In November, the state's seasonally-adjusted unemployment rate decreased to 7.1 percent from the October rate of 7.5 percent.
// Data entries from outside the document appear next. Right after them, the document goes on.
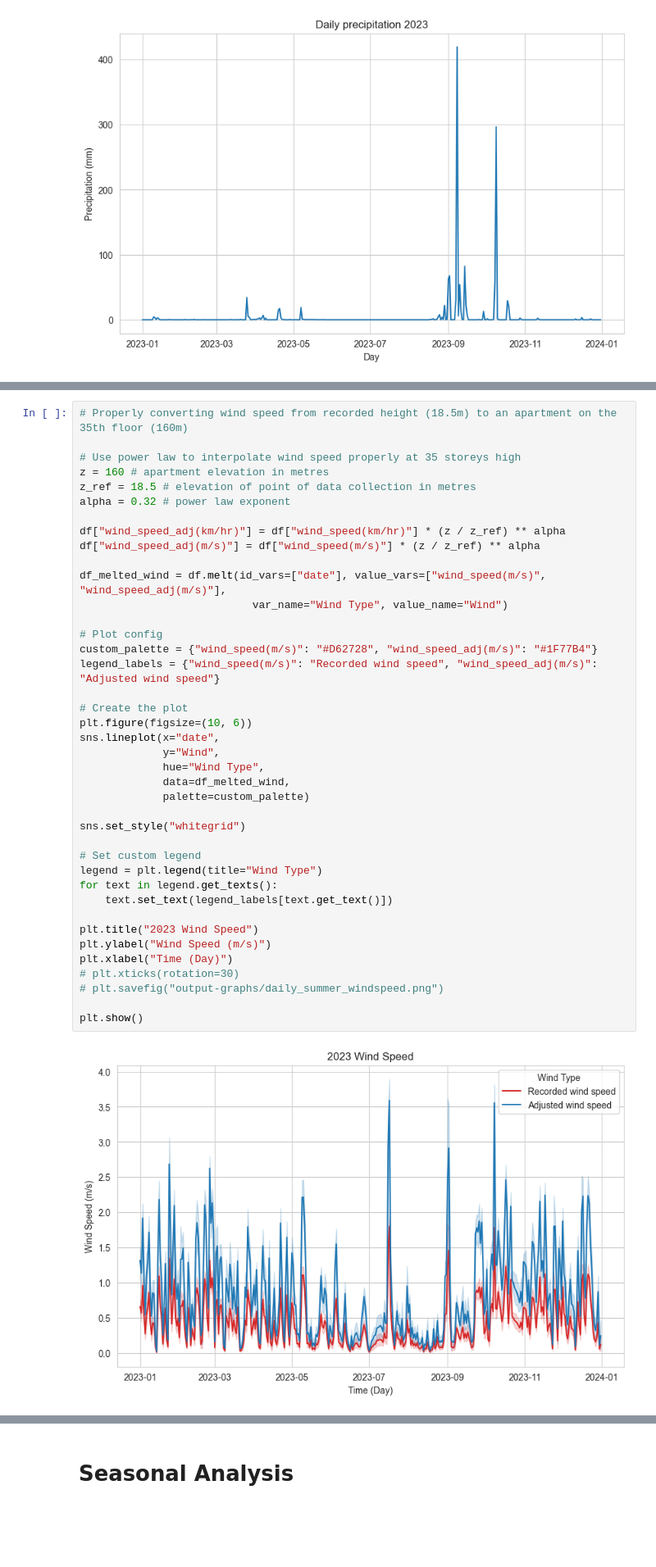
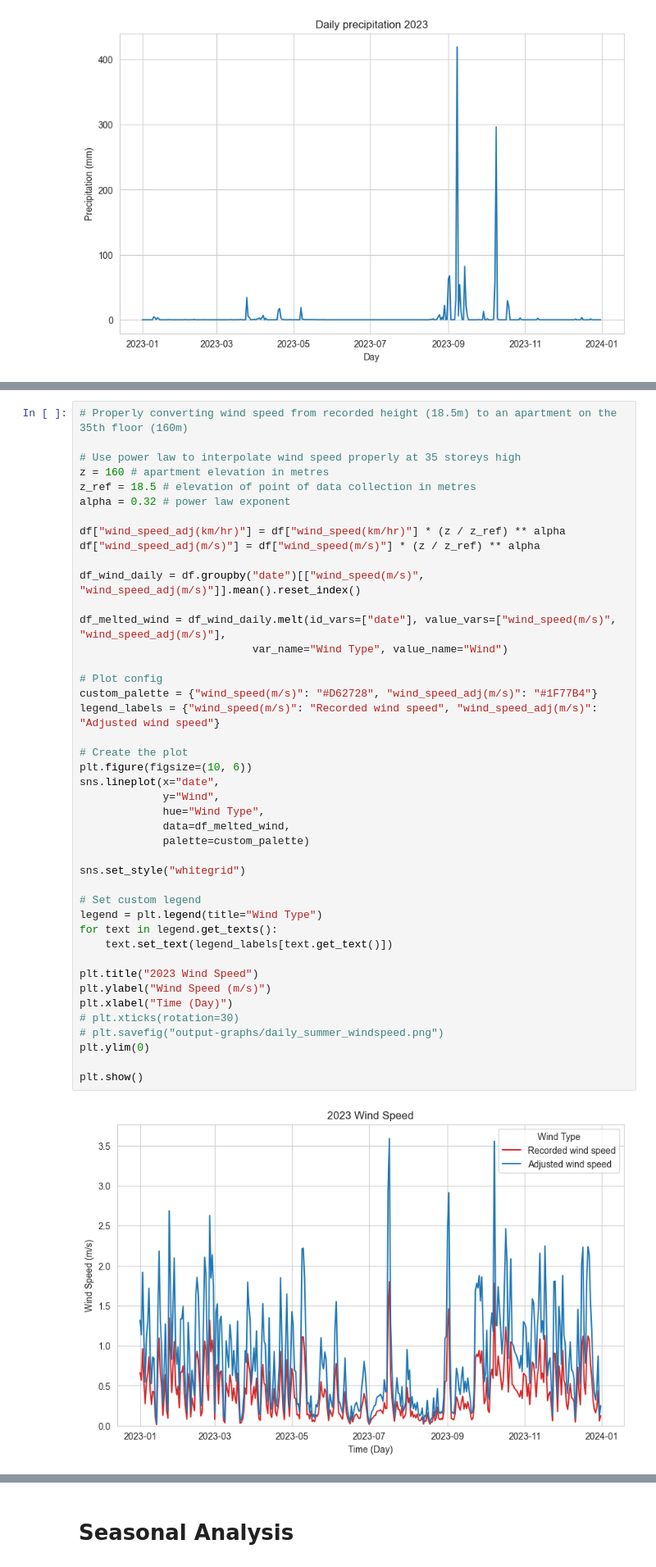
Before and after one commit to marcohl5/ME404_HongKongWeather, a Jupyter notebook: eda.ipynb, the cells around one changed output, grey strips where cells are left out. Shown at 82% size. Drawn from its saved outputs; the diff is of its cells as text; blank space fills up the shorter version.

```diff
--- a/eda.ipynb
+++ b/eda.ipynb
@@ -169,34 +171,37 @@ alpha = 0.32 # power law exponent
 df["wind_speed_adj(km/hr)"] = df["wind_speed(km/hr)"] * (z / z_ref) ** alpha
 df["wind_speed_adj(m/s)"] = df["wind_speed(m/s)"] * (z / z_ref) ** alpha
 
-df_melted_wind = df.melt(id_vars=["date"], value_vars=["wind_speed(m/s)", "wind_speed_adj(m/s)"],
+df_wind_daily = df.groupby("date")[["wind_speed(m/s)", "wind_speed_adj(m/s)"]].mean().reset_index()
+
+df_melted_wind = df_wind_daily.melt(id_vars=["date"], value_vars=["wind_speed(m/s)", "wind_speed_adj(m/s)"],
                            var_name="Wind Type", value_name="Wind")
 
 # Plot config
 custom_palette = {"wind_speed(m/s)": "#D62728", "wind_speed_adj(m/s)": "#1F77B4"}
 legend_labels = {"wind_speed(m/s)": "Recorded wind speed", "wind_speed_adj(m/s)": "Adjusted wind speed"}
 
 # Create the plot
 plt.figure(figsize=(10, 6))
 sns.lineplot(x="date",
              y="Wind",
              hue="Wind Type",
              data=df_melted_wind,
              palette=custom_palette)
 
 sns.set_style("whitegrid")
 
 # Set custom legend
 legend = plt.legend(title="Wind Type")
 for text in legend.get_texts():
     text.set_text(legend_labels[text.get_text()])
 
 plt.title("2023 Wind Speed")
 plt.ylabel("Wind Speed (m/s)")
 plt.xlabel("Time (Day)")
 # plt.xticks(rotation=30)
 # plt.savefig("output-graphs/daily_summer_windspeed.png")
+plt.ylim(0)
 
 plt.show()
 # %% [output]
-[figure, old version]
+[figure, new version]
```
Also changed, not shown: parts of 9 cells of this notebook, 2 other files.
The number of unemployed residents was 152,584, a decrease of about 10,230, and employed residents increased by 6,343 from October to November to a total of 2,000,756.
The labor force was estimated at 2,153,340 people, reflecting a decline of 3,887.
Since November 2012, the unemployment rate has decreased by 1.5 percent, and the estimated number of unemployed people has declined by 34,674. Over the same period, 19,991 people found work, and 14,683 people left the labor force.
The national unemployment rate for November was estimated at 7.0 percent down from 7.3 percent in October.
With an increase of over 4,600 since last month, November's seasonally-adjusted, non-farm payrolls reached a year-high level of 1,907,100. This was the sixth over-the-month increase since May 2013.
The largest gains were in Government (+1,800); Leisure and Hospitality (+1,300); and Educational and Health Services (+1,100). Additional gains occurred in Professional and Business Services (+700); Manufacturing (+600); and Other Services (+200).
Industry declines were reported in Financial Activities (-600); Trade, Transportation, and Utilities (-200); and Information (-200). Construction had a minimal decline of 100.
Since November of 2012, seasonally-adjusted, non-farm jobs were up 34,100.
SC Department of Employment and Workforce Executive Director Cheryl M. Stanton's released this statement:
"Today's announcement is just another testament of the focus the state has on putting people back to work and driving down South Carolina's unemployment rate," said DEW Executive Director Cheryl M. Stanton. "This is the first time since July 2008 that the state's total employment reached over two million, and though we are happy to see the unemployment rate go down, we recognize that we still have a lot of work to do. In the year ahead, DEW will continue its efforts to facilitate matching available workers to available job openings and ensuring South Carolinians have the resources they need to increase their skills."